What to produce:
In the entries that follow, find the word "hidden" and report each line it is on.
======== Supplied records ========
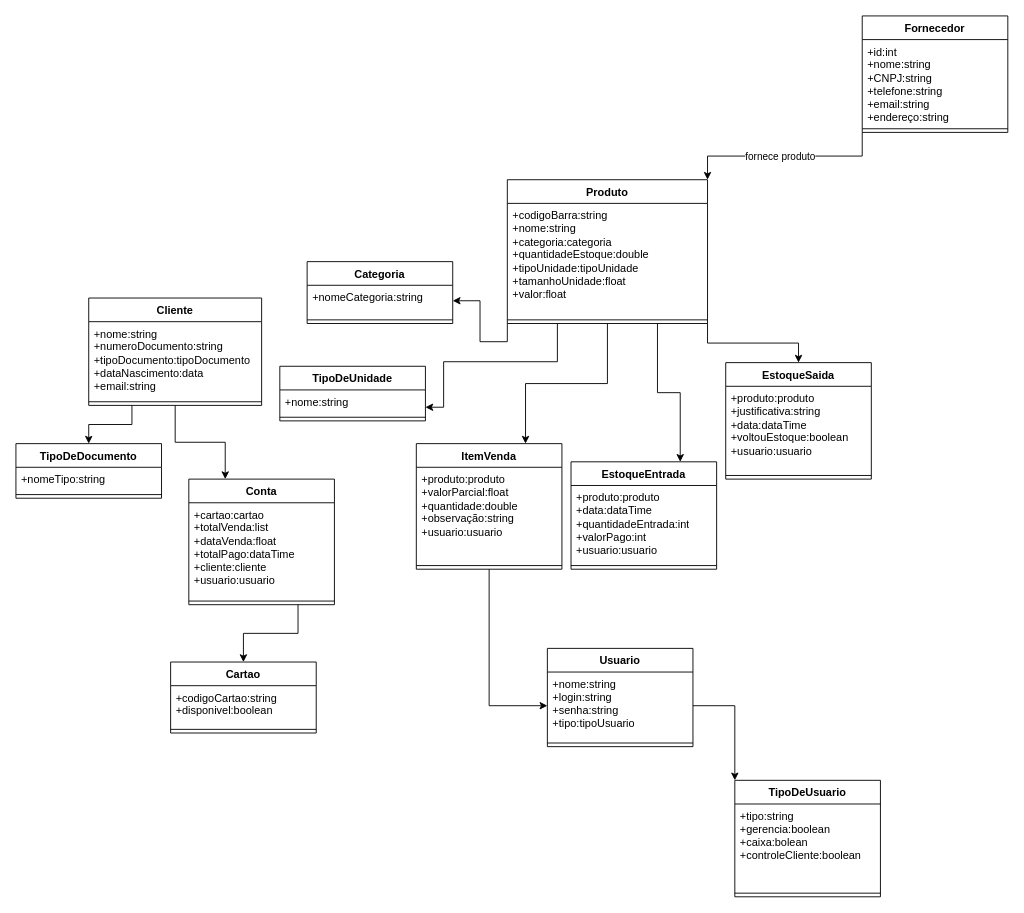
Above: estoque.drawio in Brandaoc/estoque (draw.io), before the change. Source tidied: cells renumbered, new cells numbered last; positions are measured from the earlier drawing's top-left corner, leaving out a move shared by most shapes. Both pictures are drawn from the tidied source at 91%, with x=0, y=0 at pixel (15, 15).
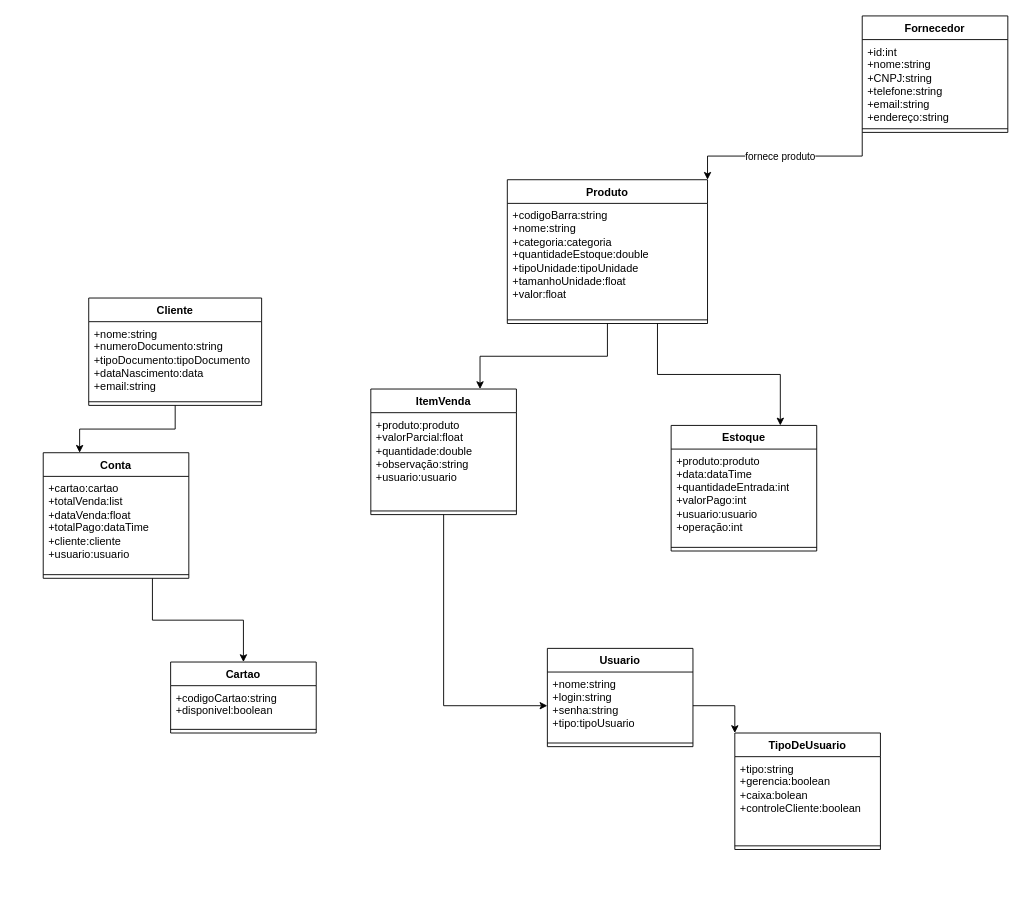
The same diagram, later.

The change refers to these unchanged cells:
```xml
<mxCell id="7" value="Produto" style="swimlane;fontStyle=1;align=center;verticalAlign=top;horizontal=1;startSize=26;whiteSpace=wrap;html=1;" parent="1" vertex="1">
  <mxGeometry x="540" y="180" width="220" height="158" as="geometry" />
</mxCell>
<mxCell id="32" value="Cliente" style="swimlane;fontStyle=1;align=center;verticalAlign=top;horizontal=1;startSize=26;whiteSpace=wrap;html=1;" parent="1" vertex="1">
  <mxGeometry x="80" y="310" width="190" height="118" as="geometry" />
</mxCell>
```

What changed in the source:
```diff
@@
-    <mxCell id="2" style="edgeStyle=orthogonalEdgeStyle;rounded=0;jettySize=auto;html=1;exitX=1;exitY=1;exitDx=0;exitDy=0;" parent="1" edge="1" source="7" target="10">
-      <mxGeometry relative="1" as="geometry" />
-    </mxCell>
@@
-    <mxCell id="5" style="edgeStyle=orthogonalEdgeStyle;rounded=0;jettySize=auto;html=1;exitX=0.25;exitY=1;exitDx=0;exitDy=0;entryX=1;entryY=0.75;entryDx=0;entryDy=0;" parent="1" edge="1" source="7" target="38">
-      <mxGeometry relative="1" as="geometry">
-        <Array as="points">
-          <mxPoint x="595" y="380" />
-          <mxPoint x="470" y="380" />
-          <mxPoint x="470" y="430" />
-        </Array>
-      </mxGeometry>
-    </mxCell>
-    <mxCell id="6" style="edgeStyle=orthogonalEdgeStyle;rounded=0;jettySize=auto;html=1;exitX=0;exitY=1;exitDx=0;exitDy=0;" parent="1" edge="1" source="7" target="36">
-      <mxGeometry relative="1" as="geometry" />
-    </mxCell>
@@
-    <mxCell id="10" value="EstoqueSaida" style="swimlane;fontStyle=1;align=center;verticalAlign=top;horizontal=1;startSize=26;whiteSpace=wrap;html=1;" parent="1" vertex="1">
-      <mxGeometry x="780" y="381" width="160" height="128" as="geometry" />
-    </mxCell>
-    <mxCell id="11" value="+produto:produto&lt;div&gt;+justificativa:string&lt;/div&gt;&lt;div&gt;+data:dataTime&lt;/div&gt;&lt;div&gt;+voltouEstoque:boolean&lt;/div&gt;&lt;div&gt;+usuario:usuario&lt;/div&gt;" style="text;align=left;verticalAlign=top;spacingLeft=4;spacingRight=4;overflow=hidden;whiteSpace=wrap;html=1;" parent="10" vertex="1">
-      <mxGeometry y="26" width="160" height="94" as="geometry" />
-    </mxCell>
-    <mxCell id="12" style="line;strokeWidth=1;align=left;verticalAlign=middle;spacingTop=-1;spacingLeft=3;spacingRight=3;labelPosition=right;" parent="10" vertex="1">
-      <mxGeometry y="120" width="160" height="8" as="geometry" />
-    </mxCell>
@@
     <mxCell id="14" value="ItemVenda" style="swimlane;fontStyle=1;align=center;verticalAlign=top;horizontal=1;startSize=26;whiteSpace=wrap;html=1;" parent="1" vertex="1">
-      <mxGeometry x="440" y="470" width="160" height="138" as="geometry" />
+      <mxGeometry x="390" y="410" width="160" height="138" as="geometry" />
     </mxCell>
@@
-    <mxCell id="17" value="EstoqueEntrada" style="swimlane;fontStyle=1;align=center;verticalAlign=top;horizontal=1;startSize=26;whiteSpace=wrap;html=1;" parent="1" vertex="1">
-      <mxGeometry x="610" y="490" width="160" height="118" as="geometry" />
+    <mxCell id="17" value="Estoque" style="swimlane;fontStyle=1;align=center;verticalAlign=top;horizontal=1;startSize=26;whiteSpace=wrap;html=1;" parent="1" vertex="1">
+      <mxGeometry x="720" y="450" width="160" height="138" as="geometry" />
     </mxCell>
-    <mxCell id="18" value="+produto:produto&lt;div&gt;+data:dataTime&lt;/div&gt;&lt;div&gt;+quantidadeEntrada:int&lt;/div&gt;&lt;div&gt;+valorPago:int&lt;/div&gt;&lt;div&gt;+usuario:usuario&lt;/div&gt;" style="text;align=left;verticalAlign=top;spacingLeft=4;spacingRight=4;overflow=hidden;whiteSpace=wrap;html=1;" parent="17" vertex="1">
-      <mxGeometry y="26" width="160" height="84" as="geometry" />
+    <mxCell id="18" value="+produto:produto&lt;div&gt;+data:dataTime&lt;/div&gt;&lt;div&gt;+quantidadeEntrada:int&lt;/div&gt;&lt;div&gt;+valorPago:int&lt;/div&gt;&lt;div&gt;+usuario:usuario&lt;/div&gt;&lt;div&gt;+operação:int&lt;/div&gt;" style="text;align=left;verticalAlign=top;spacingLeft=4;spacingRight=4;overflow=hidden;whiteSpace=wrap;html=1;" parent="17" vertex="1">
+      <mxGeometry y="26" width="160" height="104" as="geometry" />
     </mxCell>
     <mxCell id="19" style="line;strokeWidth=1;align=left;verticalAlign=middle;spacingTop=-1;spacingLeft=3;spacingRight=3;labelPosition=right;" parent="17" vertex="1">
-      <mxGeometry y="110" width="160" height="8" as="geometry" />
+      <mxGeometry y="130" width="160" height="8" as="geometry" />
     </mxCell>
@@
     <mxCell id="24" value="Conta" style="swimlane;fontStyle=1;align=center;verticalAlign=top;horizontal=1;startSize=26;whiteSpace=wrap;html=1;" parent="1" vertex="1">
-      <mxGeometry x="190" y="509" width="160" height="138" as="geometry" />
+      <mxGeometry x="30" y="480" width="160" height="138" as="geometry" />
     </mxCell>
@@
-    <mxCell id="31" style="edgeStyle=orthogonalEdgeStyle;rounded=0;jettySize=auto;html=1;exitX=0.25;exitY=1;exitDx=0;exitDy=0;entryX=0.5;entryY=0;entryDx=0;entryDy=0;" parent="1" edge="1" source="32" target="41">
-      <mxGeometry relative="1" as="geometry" />
-    </mxCell>
@@
-    <mxCell id="35" value="Categoria" style="swimlane;fontStyle=1;align=center;verticalAlign=top;horizontal=1;startSize=26;whiteSpace=wrap;html=1;" parent="1" vertex="1">
-      <mxGeometry x="320" y="270" width="160" height="68" as="geometry" />
-    </mxCell>
-    <mxCell id="36" value="+nomeCategoria:string" style="text;align=left;verticalAlign=top;spacingLeft=4;spacingRight=4;overflow=hidden;points=[[0,0.5],[1,0.5]];portConstraint=eastwest;whiteSpace=wrap;html=1;" parent="35" vertex="1">
-      <mxGeometry y="26" width="160" height="34" as="geometry" />
-    </mxCell>
-    <mxCell id="37" style="line;strokeWidth=1;align=left;verticalAlign=middle;spacingTop=-1;spacingLeft=3;spacingRight=3;labelPosition=right;" parent="35" vertex="1">
-      <mxGeometry y="60" width="160" height="8" as="geometry" />
-    </mxCell>
-    <mxCell id="38" value="TipoDeUnidade" style="swimlane;fontStyle=1;align=center;verticalAlign=top;horizontal=1;startSize=26;whiteSpace=wrap;html=1;" parent="1" vertex="1">
-      <mxGeometry x="290" y="385" width="160" height="60" as="geometry" />
-    </mxCell>
-    <mxCell id="39" value="+nome:string" style="text;align=left;verticalAlign=top;spacingLeft=4;spacingRight=4;overflow=hidden;whiteSpace=wrap;html=1;" parent="38" vertex="1">
-      <mxGeometry y="26" width="160" height="26" as="geometry" />
-    </mxCell>
-    <mxCell id="40" style="line;strokeWidth=1;align=left;verticalAlign=middle;spacingTop=-1;spacingLeft=3;spacingRight=3;labelPosition=right;" parent="38" vertex="1">
-      <mxGeometry y="52" width="160" height="8" as="geometry" />
-    </mxCell>
-    <mxCell id="41" value="TipoDeDocumento" style="swimlane;fontStyle=1;align=center;verticalAlign=top;horizontal=1;startSize=26;whiteSpace=wrap;html=1;" parent="1" vertex="1">
-      <mxGeometry y="470" width="160" height="60" as="geometry" />
-    </mxCell>
-    <mxCell id="42" value="+nomeTipo:string" style="text;align=left;verticalAlign=top;spacingLeft=4;spacingRight=4;overflow=hidden;whiteSpace=wrap;html=1;" parent="41" vertex="1">
-      <mxGeometry y="26" width="160" height="26" as="geometry" />
-    </mxCell>
-    <mxCell id="43" style="line;strokeWidth=1;align=left;verticalAlign=middle;spacingTop=-1;spacingLeft=3;spacingRight=3;labelPosition=right;" parent="41" vertex="1">
-      <mxGeometry y="52" width="160" height="8" as="geometry" />
-    </mxCell>
     <mxCell id="44" value="TipoDeUsuario" style="swimlane;fontStyle=1;align=center;verticalAlign=top;horizontal=1;startSize=26;whiteSpace=wrap;html=1;" parent="1" vertex="1">
-      <mxGeometry x="790" y="840" width="160" height="128" as="geometry" />
+      <mxGeometry x="790" y="788" width="160" height="128" as="geometry" />
     </mxCell>
```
========
Reply:
-    <mxCell id="11" value="+produto:produto&lt;div&gt;+justificativa:string&lt;/div&gt;&lt;div&gt;+data:dataTime&lt;/div&gt;&lt;div&gt;+voltouEstoque:boolean&lt;/div&gt;&lt;div&gt;+usuario:usuario&lt;/div&gt;" style="text;align=left;verticalAlign=top;spacingLeft=4;spacingRight=4;overflow=hidden;whiteSpace=wrap;html=1;" parent="10" vertex="1">
-    <mxCell id="18" value="+produto:produto&lt;div&gt;+data:dataTime&lt;/div&gt;&lt;div&gt;+quantidadeEntrada:int&lt;/div&gt;&lt;div&gt;+valorPago:int&lt;/div&gt;&lt;div&gt;+usuario:usuario&lt;/div&gt;" style="text;align=left;verticalAlign=top;spacingLeft=4;spacingRight=4;overflow=hidden;whiteSpace=wrap;html=1;" parent="17" vertex="1">
+    <mxCell id="18" value="+produto:produto&lt;div&gt;+data:dataTime&lt;/div&gt;&lt;div&gt;+quantidadeEntrada:int&lt;/div&gt;&lt;div&gt;+valorPago:int&lt;/div&gt;&lt;div&gt;+usuario:usuario&lt;/div&gt;&lt;div&gt;+operação:int&lt;/div&gt;" style="text;align=left;verticalAlign=top;spacingLeft=4;spacingRight=4;overflow=hidden;whiteSpace=wrap;html=1;" parent="17" vertex="1">
-    <mxCell id="36" value="+nomeCategoria:string" style="text;align=left;verticalAlign=top;spacingLeft=4;spacingRight=4;overflow=hidden;points=[[0,0.5],[1,0.5]];portConstraint=eastwest;whiteSpace=wrap;html=1;" parent="35" vertex="1">
-    <mxCell id="39" value="+nome:string" style="text;align=left;verticalAlign=top;spacingLeft=4;spacingRight=4;overflow=hidden;whiteSpace=wrap;html=1;" parent="38" vertex="1">
-    <mxCell id="42" value="+nomeTipo:string" style="text;align=left;verticalAlign=top;spacingLeft=4;spacingRight=4;overflow=hidden;whiteSpace=wrap;html=1;" parent="41" vertex="1">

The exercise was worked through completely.